© copyright 2017 Ja Architecture Studio Inc

The Offset House

337 Cleveland Street
Toronto, Canada

General view of the house from the street

Project Description
The architectural idea of the project is to capture south light exposure on an east-west lot by splitting and offsetting the second floor of a narrow and deep infill house. The offset between the two levels in section becomes an opening that allows the south light into the main floor and in plan it becomes a void that allows a straight cascading stair to pass through. In the elevation the offset of two one and half storey volumes on one hand defines the entry and on the other creates distance between the south face of the top volume and the neighbour. Two cozy outdoor spaces are created for the lower second floor as the result of this volumetric shift. At the end the project tries to use a geometric shift to create a house that constantly changes mood and character by the changing qualities of light during the day.
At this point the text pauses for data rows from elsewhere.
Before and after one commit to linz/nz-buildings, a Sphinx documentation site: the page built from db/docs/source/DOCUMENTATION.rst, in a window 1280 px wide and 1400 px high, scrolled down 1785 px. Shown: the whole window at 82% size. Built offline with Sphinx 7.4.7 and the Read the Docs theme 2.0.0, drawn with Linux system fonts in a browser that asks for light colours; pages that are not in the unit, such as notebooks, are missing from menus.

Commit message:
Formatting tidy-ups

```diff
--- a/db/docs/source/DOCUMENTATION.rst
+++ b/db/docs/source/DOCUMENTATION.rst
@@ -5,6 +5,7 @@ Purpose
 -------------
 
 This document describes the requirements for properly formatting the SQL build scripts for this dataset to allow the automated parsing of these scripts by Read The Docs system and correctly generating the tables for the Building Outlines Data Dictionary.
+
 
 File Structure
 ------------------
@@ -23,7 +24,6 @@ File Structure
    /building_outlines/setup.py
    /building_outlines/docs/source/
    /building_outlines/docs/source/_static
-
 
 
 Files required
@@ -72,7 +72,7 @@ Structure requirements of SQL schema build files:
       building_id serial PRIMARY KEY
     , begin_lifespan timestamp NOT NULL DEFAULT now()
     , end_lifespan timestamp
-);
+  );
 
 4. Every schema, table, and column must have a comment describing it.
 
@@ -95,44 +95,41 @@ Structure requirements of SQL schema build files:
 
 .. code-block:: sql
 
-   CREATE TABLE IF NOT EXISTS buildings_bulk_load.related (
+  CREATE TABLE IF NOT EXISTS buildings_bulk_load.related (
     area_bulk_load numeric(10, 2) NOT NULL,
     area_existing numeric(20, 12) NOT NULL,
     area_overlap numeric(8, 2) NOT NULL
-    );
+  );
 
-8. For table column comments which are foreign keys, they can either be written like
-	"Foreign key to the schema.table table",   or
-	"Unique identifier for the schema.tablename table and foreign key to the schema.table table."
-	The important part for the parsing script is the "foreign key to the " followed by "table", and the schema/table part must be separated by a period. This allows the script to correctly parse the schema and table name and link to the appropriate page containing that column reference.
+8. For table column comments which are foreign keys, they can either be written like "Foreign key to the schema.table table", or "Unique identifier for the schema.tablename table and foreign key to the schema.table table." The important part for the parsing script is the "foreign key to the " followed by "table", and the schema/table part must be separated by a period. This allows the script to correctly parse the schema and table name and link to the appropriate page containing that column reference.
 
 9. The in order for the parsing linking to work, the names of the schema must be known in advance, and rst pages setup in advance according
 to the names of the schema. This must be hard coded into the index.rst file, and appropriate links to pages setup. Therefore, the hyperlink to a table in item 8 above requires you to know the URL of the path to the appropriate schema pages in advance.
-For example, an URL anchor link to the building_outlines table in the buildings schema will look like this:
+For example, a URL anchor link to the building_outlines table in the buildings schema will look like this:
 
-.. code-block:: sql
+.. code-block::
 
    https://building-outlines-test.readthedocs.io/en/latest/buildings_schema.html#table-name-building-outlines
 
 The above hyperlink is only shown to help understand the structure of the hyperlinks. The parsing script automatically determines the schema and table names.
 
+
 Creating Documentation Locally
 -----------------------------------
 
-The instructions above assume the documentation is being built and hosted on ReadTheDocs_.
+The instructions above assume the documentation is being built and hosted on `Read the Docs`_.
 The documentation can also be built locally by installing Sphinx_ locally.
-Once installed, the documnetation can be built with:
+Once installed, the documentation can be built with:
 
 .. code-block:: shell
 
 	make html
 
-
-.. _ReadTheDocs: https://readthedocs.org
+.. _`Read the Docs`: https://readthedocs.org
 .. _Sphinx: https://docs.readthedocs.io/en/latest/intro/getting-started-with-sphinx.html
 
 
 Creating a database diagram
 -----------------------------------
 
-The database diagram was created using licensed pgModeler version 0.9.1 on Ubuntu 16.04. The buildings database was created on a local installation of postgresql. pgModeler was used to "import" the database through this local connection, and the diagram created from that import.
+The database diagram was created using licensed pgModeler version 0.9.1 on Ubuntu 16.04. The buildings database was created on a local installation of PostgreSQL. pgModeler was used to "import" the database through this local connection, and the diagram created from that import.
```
The Zoning By-Law and the Construction Challenge
The challenge was to insert a new structure between two preserved side walls of an old bungalow to maintain the existing side setbacks as well as the below grade garage (no longer permitted in GTA) of the old house. Minimizing the side setbacks allowed to maximize the width of the house (the new zoning by-law requires bigger side setbacks) and maintaining the right of the below-grade garage allowed to lower the living frontage of the house to the sidewalk level and helped to create a pleasant connection between the house and the public realm. Inserting the new multi-level structure into the old sidewalls was the construction challenge of the project. Materials and Details

Conceptual Physical Models of the Offset House
First floor plan/ kitchen, dining and living area
Left:The solid wood shutters at the front | Right: The exposed concrete and 11 feet door at the entrance
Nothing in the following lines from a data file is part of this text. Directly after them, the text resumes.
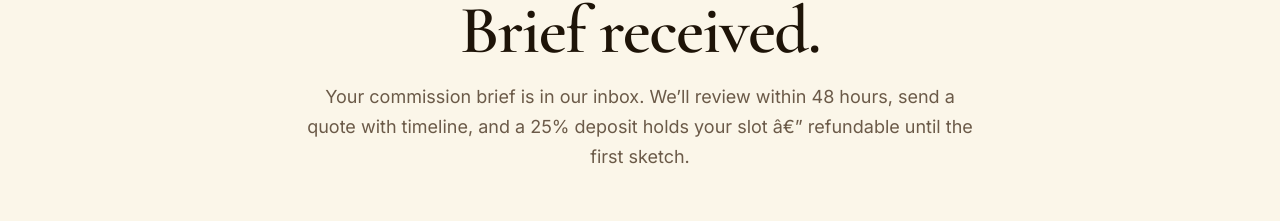
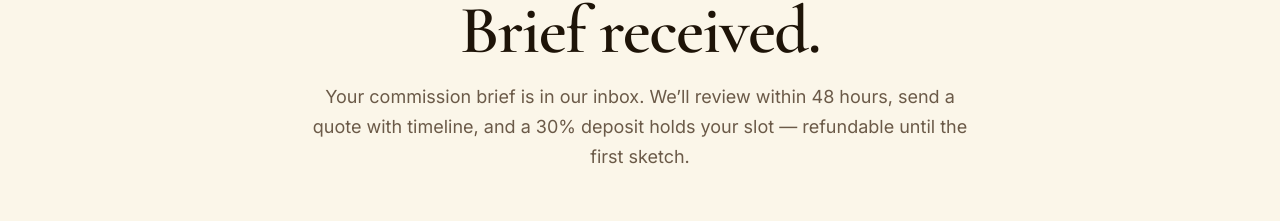
Before and after one commit to HectorG04/designvortek, a Next.js app: page /order/success in a window 1280 px wide. Shown: the part 309-530 px from the top of the page. Built offline with nearby package versions, Linux system fonts and the light colour scheme; no server answers.

Commit message:
Order success — fix deposit copy (25% -> 30%) to match canonical

```diff
--- a/app/(public)/order/success/page.tsx
+++ b/app/(public)/order/success/page.tsx
@@ -32,7 +32,7 @@ const NEXT_STEPS = [
   {
     when: 'Within 5 days',
     strong: 'Sketches begin',
-    body: `Once you approve and the **25% deposit** lands, first sketches usually arrive in under a week.`,
+    body: `Once you approve and the **30% deposit** lands, first sketches usually arrive in under a week.`,
     Icon: Sparkles,
   },
 ] as const
@@ -59,7 +59,7 @@ export default function OrderSuccessPage() {
           </h1>
           <p className="text-lg text-ink-500 leading-[1.65] mt-4 mx-auto max-w-[60ch]">
             Your commission brief is in our inbox. We&rsquo;ll review within 48 hours, send a quote with timeline,
-            and a 25% deposit holds your slot â€” refundable until the first sketch.
+            and a 30% deposit holds your slot — refundable until the first sketch.
           </p>
 
           {/* 3-step timeline â€” body copy via Markdown for bold time markers + email link */}
```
The two offset white plastered volumes have large openings that create a condition in which the interior surfaces and exterior ones blend and also the shift in the section of the building finds more presence on the outside. The windows, doors and louvered sun screens of the project are made from Douglas fir wood to offset the whiteness of the house with the warmth of Canadian wood. The interior and exterior details have supressed expression to let the spatial and volumetric aspects of the house have more presence.

The Kitchen

Good Design/Good Business
The project is a case investment for two companies to offer to the public an alternative to the historicist new houses of Toronto that have dominated the new home market of Toronto. The investment is done to also challenge the idea of modern homes being custom fit projects to culturally elite clients and instead to present a new infill house as an option for homeowners looking for a new home within the average of the neighbourhood. The design/business idea is that a house filled with light and warmed by the movement of occupants through its spaces with even simple details and finishes outweighs the values of a house that re-creates an old residential typology with expensive new products and materials.

Photo By: Sam Javanrouh
Living and Dining Area
Second floor plan/ master bedroom and the outdoor decks
Photo By: Sam Javanrouh
Staircase, Skylights and the Work Nook
Third floor addition plan/ second and third bedrooms
Photo By: Sam Javanrouh
The Master Bedroom
Short Sections
Photo By: Sam Javanrouh
Leads: Nima Javidi, Hanieh Rezaei, Behnaz Assadi
Photos By: Sam Javanrouh